Organ Donation

You should receive a letter with information about what organs were able to be transplanted within the first few months of your loved one's donation. Read more here to learn about what else you may expect after a donation takes place.

Within the first few months on your loved one's donation, you should receive a letter providing information about what organs were able to be transplanted. Depending on what information was released from the transplant center, there may be some social information about the recipients as well.

Families often wonder how the recipients are doing months or years later. Upon your request for a medical update, we can ask the transplant centers how each recipient is doing and relay this information back to you.
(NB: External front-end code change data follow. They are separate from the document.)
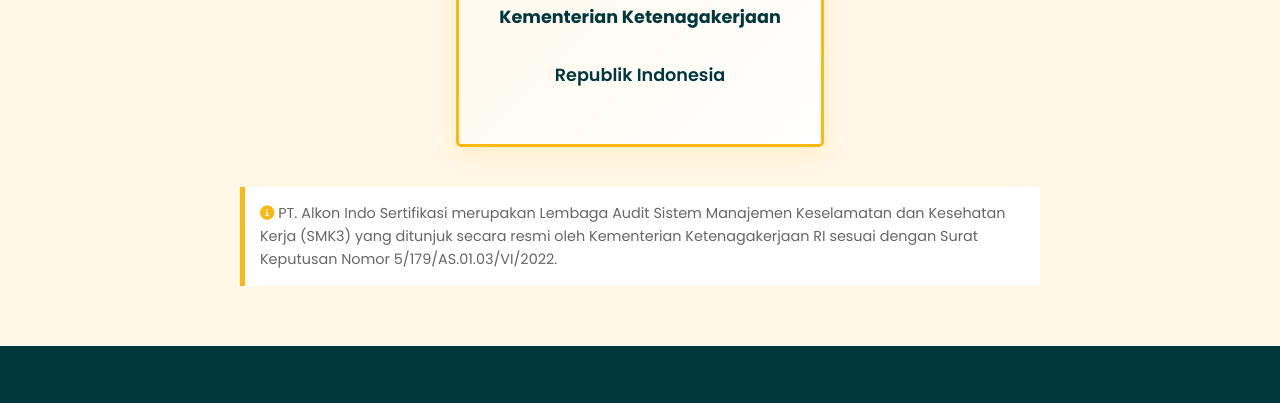
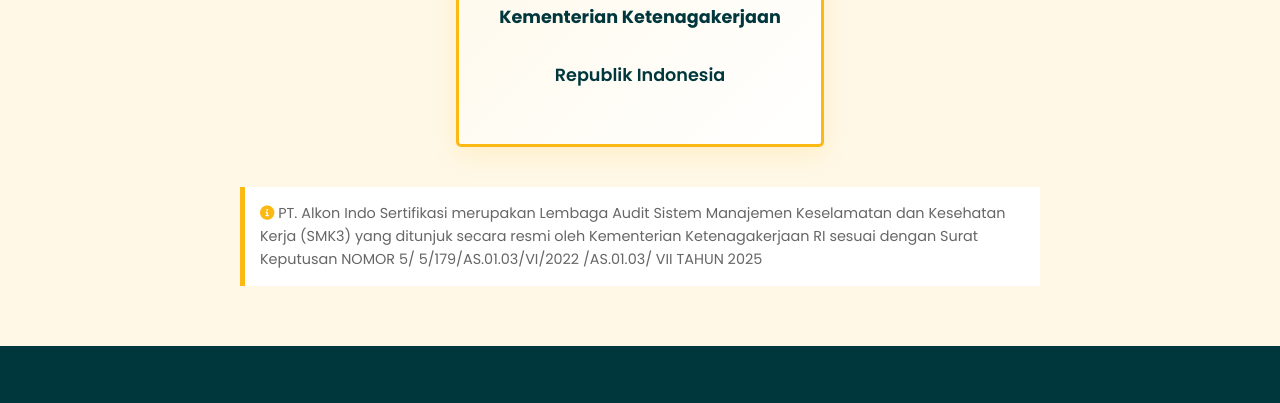
Before and after one commit to NaufalGH77/AlkonIndoSertifkasi, a plain HTML site: page mitra.html in a window 1280 px wide. Shown: the part 758-1161 px from the top of the page. Drawn offline with Linux system fonts and the light colour scheme.

Commit message:
revisi kecil

```diff
--- a/mitra.html
+++ b/mitra.html
@@ -70,7 +70,7 @@
             </div>
 
             <div class="note-box">
-                <p><i class="fas fa-info-circle primary-color"></i> PT. Alkon Indo Sertifikasi merupakan Lembaga Audit Sistem Manajemen Keselamatan dan Kesehatan Kerja (SMK3) yang ditunjuk secara resmi oleh Kementerian Ketenagakerjaan RI sesuai dengan Surat Keputusan Nomor 5/179/AS.01.03/VI/2022.</p>
+                <p><i class="fas fa-info-circle primary-color"></i> PT. Alkon Indo Sertifikasi merupakan Lembaga Audit Sistem Manajemen Keselamatan dan Kesehatan Kerja (SMK3) yang ditunjuk secara resmi oleh Kementerian Ketenagakerjaan RI sesuai dengan Surat Keputusan NOMOR 5/ 5/179/AS.01.03/VI/2022 /AS.01.03/ VII TAHUN 2025</p>
             </div>
         </section>
     </main>
```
Choosing to write to an organ recipient is a very personal decision. The right time to write is whenever you feel ready. The confidentiality of donor families and transplant recipients is protected at all times. All identities are kept confidential and anonymous unless both parties have agreed to disclose their identities to each other. In our experience, meetings between donor families and organ recipients are extremely rare.

Before you request an update, make sure you have a support system and are able deal with good news as well as the possible news that nothing was able to be transplanted. Some people are just happy knowing they did what they could to help and don't want to deal with potential bad news, and in this case, aren't ready to request an update. Other people just want to know either way.

If you are ready to proceed with requesting an update, contact a Family Resource Specialist through the web form here  or by calling (800) 200-2672. Please indicate you'd like to receive a medical update and include your donor's full name and date of birth, and your full name and phone number. You must be the legal next of kin on record to request an update.